PROVIDED DATA:
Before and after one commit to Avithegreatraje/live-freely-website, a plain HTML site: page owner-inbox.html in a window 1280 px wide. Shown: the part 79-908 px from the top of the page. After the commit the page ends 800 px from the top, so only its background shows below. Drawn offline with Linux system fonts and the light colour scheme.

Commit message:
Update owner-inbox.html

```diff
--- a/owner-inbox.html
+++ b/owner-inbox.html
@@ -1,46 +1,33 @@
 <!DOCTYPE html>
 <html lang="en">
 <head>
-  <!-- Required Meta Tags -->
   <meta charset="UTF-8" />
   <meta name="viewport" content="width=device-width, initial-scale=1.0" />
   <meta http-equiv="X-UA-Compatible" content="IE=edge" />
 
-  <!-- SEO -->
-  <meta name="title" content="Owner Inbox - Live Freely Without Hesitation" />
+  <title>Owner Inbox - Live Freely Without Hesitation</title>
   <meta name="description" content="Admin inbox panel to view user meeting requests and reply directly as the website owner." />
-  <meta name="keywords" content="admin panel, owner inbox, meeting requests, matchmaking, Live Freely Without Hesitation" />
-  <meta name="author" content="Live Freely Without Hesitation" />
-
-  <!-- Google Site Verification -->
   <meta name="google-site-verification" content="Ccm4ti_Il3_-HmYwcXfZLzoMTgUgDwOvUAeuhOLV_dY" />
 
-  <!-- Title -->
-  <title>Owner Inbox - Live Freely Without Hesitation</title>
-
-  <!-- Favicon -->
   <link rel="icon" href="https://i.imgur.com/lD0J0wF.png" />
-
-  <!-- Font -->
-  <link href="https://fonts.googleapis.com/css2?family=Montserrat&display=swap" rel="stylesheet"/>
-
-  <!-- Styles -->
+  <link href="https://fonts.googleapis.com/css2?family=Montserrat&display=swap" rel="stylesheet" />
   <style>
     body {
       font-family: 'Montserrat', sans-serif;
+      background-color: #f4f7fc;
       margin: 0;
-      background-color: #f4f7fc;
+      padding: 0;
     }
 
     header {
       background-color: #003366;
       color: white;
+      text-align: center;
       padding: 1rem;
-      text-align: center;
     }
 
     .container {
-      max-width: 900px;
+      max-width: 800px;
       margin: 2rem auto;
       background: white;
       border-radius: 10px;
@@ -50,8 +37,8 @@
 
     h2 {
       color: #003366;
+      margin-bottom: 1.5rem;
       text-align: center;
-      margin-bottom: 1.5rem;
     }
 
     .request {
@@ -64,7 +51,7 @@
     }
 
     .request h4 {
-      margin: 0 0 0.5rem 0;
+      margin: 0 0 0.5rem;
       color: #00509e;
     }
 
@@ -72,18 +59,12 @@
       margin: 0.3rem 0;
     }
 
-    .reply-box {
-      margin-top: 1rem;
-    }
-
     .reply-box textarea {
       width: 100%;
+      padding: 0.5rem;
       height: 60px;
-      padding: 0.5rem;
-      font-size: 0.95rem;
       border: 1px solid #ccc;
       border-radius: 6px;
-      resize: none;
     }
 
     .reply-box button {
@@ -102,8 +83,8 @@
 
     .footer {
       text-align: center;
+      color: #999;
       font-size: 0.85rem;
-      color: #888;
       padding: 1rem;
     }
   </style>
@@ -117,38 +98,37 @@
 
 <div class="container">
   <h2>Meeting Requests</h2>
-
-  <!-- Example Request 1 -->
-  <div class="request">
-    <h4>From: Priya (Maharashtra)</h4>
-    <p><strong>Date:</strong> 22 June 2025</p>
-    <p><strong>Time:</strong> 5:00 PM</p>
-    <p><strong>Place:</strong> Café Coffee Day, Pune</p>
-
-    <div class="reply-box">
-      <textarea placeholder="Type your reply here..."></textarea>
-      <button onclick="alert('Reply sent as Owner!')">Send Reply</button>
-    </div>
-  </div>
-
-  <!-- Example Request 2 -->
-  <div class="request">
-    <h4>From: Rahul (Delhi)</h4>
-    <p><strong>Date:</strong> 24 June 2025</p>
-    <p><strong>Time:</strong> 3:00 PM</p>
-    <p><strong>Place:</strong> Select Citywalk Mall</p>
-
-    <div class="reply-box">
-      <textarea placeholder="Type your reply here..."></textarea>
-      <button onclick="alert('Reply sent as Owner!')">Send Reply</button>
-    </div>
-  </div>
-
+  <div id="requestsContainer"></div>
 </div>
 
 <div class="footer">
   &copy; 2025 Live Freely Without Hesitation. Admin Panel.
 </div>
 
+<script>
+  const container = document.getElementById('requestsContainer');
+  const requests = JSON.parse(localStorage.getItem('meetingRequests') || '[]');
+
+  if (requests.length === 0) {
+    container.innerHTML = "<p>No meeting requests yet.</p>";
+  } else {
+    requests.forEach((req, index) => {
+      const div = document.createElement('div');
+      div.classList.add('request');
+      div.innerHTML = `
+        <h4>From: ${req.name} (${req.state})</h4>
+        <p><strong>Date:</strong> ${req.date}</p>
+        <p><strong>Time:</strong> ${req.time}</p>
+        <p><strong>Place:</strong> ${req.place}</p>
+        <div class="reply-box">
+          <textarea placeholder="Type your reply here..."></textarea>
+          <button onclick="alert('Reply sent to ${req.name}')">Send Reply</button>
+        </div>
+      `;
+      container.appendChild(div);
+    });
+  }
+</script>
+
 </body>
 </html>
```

ABOUT THIS EXERCISE: With nothing left out, copy every record exactly.

TASK RESPONSE:
Before and after one commit to Avithegreatraje/live-freely-website, a plain HTML site: page owner-inbox.html in a window 1280 px wide. Shown: the part 79-908 px from the top of the page. After the commit the page ends 800 px from the top, so only its background shows below. Drawn offline with Linux system fonts and the light colour scheme.

Commit message:
Update owner-inbox.html

```diff
--- a/owner-inbox.html
+++ b/owner-inbox.html
@@ -1,46 +1,33 @@
 <!DOCTYPE html>
 <html lang="en">
 <head>
-  <!-- Required Meta Tags -->
   <meta charset="UTF-8" />
   <meta name="viewport" content="width=device-width, initial-scale=1.0" />
   <meta http-equiv="X-UA-Compatible" content="IE=edge" />
 
-  <!-- SEO -->
-  <meta name="title" content="Owner Inbox - Live Freely Without Hesitation" />
+  <title>Owner Inbox - Live Freely Without Hesitation</title>
   <meta name="description" content="Admin inbox panel to view user meeting requests and reply directly as the website owner." />
-  <meta name="keywords" content="admin panel, owner inbox, meeting requests, matchmaking, Live Freely Without Hesitation" />
-  <meta name="author" content="Live Freely Without Hesitation" />
-
-  <!-- Google Site Verification -->
   <meta name="google-site-verification" content="Ccm4ti_Il3_-HmYwcXfZLzoMTgUgDwOvUAeuhOLV_dY" />
 
-  <!-- Title -->
-  <title>Owner Inbox - Live Freely Without Hesitation</title>
-
-  <!-- Favicon -->
   <link rel="icon" href="https://i.imgur.com/lD0J0wF.png" />
-
-  <!-- Font -->
-  <link href="https://fonts.googleapis.com/css2?family=Montserrat&display=swap" rel="stylesheet"/>
-
-  <!-- Styles -->
+  <link href="https://fonts.googleapis.com/css2?family=Montserrat&display=swap" rel="stylesheet" />
   <style>
     body {
       font-family: 'Montserrat', sans-serif;
+      background-color: #f4f7fc;
       margin: 0;
-      background-color: #f4f7fc;
+      padding: 0;
     }
 
     header {
       background-color: #003366;
       color: white;
+      text-align: center;
       padding: 1rem;
-      text-align: center;
     }
 
     .container {
-      max-width: 900px;
+      max-width: 800px;
       margin: 2rem auto;
       background: white;
       border-radius: 10px;
@@ -50,8 +37,8 @@
 
     h2 {
       color: #003366;
+      margin-bottom: 1.5rem;
       text-align: center;
-      margin-bottom: 1.5rem;
     }
 
     .request {
@@ -64,7 +51,7 @@
     }
 
     .request h4 {
-      margin: 0 0 0.5rem 0;
+      margin: 0 0 0.5rem;
       color: #00509e;
     }
 
@@ -72,18 +59,12 @@
       margin: 0.3rem 0;
     }
 
-    .reply-box {
-      margin-top: 1rem;
-    }
-
     .reply-box textarea {
       width: 100%;
+      padding: 0.5rem;
       height: 60px;
-      padding: 0.5rem;
-      font-size: 0.95rem;
       border: 1px solid #ccc;
       border-radius: 6px;
-      resize: none;
     }
 
     .reply-box button {
@@ -102,8 +83,8 @@
 
     .footer {
       text-align: center;
+      color: #999;
       font-size: 0.85rem;
-      color: #888;
       padding: 1rem;
     }
   </style>
@@ -117,38 +98,37 @@
 
 <div class="container">
   <h2>Meeting Requests</h2>
-
-  <!-- Example Request 1 -->
-  <div class="request">
-    <h4>From: Priya (Maharashtra)</h4>
-    <p><strong>Date:</strong> 22 June 2025</p>
-    <p><strong>Time:</strong> 5:00 PM</p>
-    <p><strong>Place:</strong> Café Coffee Day, Pune</p>
-
-    <div class="reply-box">
-      <textarea placeholder="Type your reply here..."></textarea>
-      <button onclick="alert('Reply sent as Owner!')">Send Reply</button>
-    </div>
-  </div>
-
-  <!-- Example Request 2 -->
-  <div class="request">
-    <h4>From: Rahul (Delhi)</h4>
-    <p><strong>Date:</strong> 24 June 2025</p>
-    <p><strong>Time:</strong> 3:00 PM</p>
-    <p><strong>Place:</strong> Select Citywalk Mall</p>
-
-    <div class="reply-box">
-      <textarea placeholder="Type your reply here..."></textarea>
-      <button onclick="alert('Reply sent as Owner!')">Send Reply</button>
-    </div>
-  </div>
-
+  <div id="requestsContainer"></div>
 </div>
 
 <div class="footer">
   &copy; 2025 Live Freely Without Hesitation. Admin Panel.
 </div>
 
+<script>
+  const container = document.getElementById('requestsContainer');
+  const requests = JSON.parse(localStorage.getItem('meetingRequests') || '[]');
+
+  if (requests.length === 0) {
+    container.innerHTML = "<p>No meeting requests yet.</p>";
+  } else {
+    requests.forEach((req, index) => {
+      const div = document.createElement('div');
+      div.classList.add('request');
+      div.innerHTML = `
+        <h4>From: ${req.name} (${req.state})</h4>
+        <p><strong>Date:</strong> ${req.date}</p>
+        <p><strong>Time:</strong> ${req.time}</p>
+        <p><strong>Place:</strong> ${req.place}</p>
+        <div class="reply-box">
+          <textarea placeholder="Type your reply here..."></textarea>
+          <button onclick="alert('Reply sent to ${req.name}')">Send Reply</button>
+        </div>
+      `;
+      container.appendChild(div);
+    });
+  }
+</script>
+
 </body>
 </html>
```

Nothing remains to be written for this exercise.